Which lines in the records below hold the word "Instalación"? Copy each of them.

== Segment start ==

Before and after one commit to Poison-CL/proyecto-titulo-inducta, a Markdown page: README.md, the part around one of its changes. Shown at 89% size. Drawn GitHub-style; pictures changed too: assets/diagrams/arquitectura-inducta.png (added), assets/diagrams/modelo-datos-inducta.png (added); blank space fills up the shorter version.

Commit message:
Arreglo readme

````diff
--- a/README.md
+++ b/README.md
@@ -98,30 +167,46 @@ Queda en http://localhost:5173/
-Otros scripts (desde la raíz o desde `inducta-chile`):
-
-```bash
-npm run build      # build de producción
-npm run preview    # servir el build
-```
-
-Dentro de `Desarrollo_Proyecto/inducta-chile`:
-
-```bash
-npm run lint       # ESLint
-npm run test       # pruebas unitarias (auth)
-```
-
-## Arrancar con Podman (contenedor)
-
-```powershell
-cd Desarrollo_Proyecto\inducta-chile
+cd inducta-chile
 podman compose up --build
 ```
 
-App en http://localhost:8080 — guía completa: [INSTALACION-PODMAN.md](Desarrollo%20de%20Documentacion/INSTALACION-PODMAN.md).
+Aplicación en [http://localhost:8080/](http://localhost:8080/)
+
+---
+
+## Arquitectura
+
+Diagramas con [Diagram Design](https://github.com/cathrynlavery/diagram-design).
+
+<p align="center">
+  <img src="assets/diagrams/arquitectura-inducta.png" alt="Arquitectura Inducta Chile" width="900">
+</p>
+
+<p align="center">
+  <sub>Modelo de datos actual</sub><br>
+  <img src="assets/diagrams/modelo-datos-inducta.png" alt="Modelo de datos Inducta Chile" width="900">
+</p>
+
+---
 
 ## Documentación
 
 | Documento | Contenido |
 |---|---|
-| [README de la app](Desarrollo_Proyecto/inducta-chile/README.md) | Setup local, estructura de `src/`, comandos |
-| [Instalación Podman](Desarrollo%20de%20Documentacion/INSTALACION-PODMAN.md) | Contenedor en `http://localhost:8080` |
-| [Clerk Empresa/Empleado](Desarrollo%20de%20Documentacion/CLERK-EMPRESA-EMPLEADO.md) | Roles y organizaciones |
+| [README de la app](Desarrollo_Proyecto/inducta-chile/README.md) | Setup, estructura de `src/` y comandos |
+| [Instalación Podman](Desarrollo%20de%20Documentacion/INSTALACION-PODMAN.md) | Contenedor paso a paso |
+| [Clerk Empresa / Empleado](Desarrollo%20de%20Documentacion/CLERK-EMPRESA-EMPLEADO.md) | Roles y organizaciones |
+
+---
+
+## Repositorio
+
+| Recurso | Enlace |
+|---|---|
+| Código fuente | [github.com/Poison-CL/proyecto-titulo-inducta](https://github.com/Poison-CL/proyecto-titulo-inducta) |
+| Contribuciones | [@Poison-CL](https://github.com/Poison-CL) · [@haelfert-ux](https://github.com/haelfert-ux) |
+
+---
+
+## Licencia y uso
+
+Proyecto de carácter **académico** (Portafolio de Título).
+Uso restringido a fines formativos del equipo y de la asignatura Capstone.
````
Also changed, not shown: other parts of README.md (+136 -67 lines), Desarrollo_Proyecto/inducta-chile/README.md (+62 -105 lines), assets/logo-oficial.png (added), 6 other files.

== Segment end ==

▶ REPLY TO THE EXERCISE:
-| [Instalación Podman](Desarrollo%20de%20Documentacion/INSTALACION-PODMAN.md) | Contenedor en `http://localhost:8080` |
+| [Instalación Podman](Desarrollo%20de%20Documentacion/INSTALACION-PODMAN.md) | Contenedor paso a paso |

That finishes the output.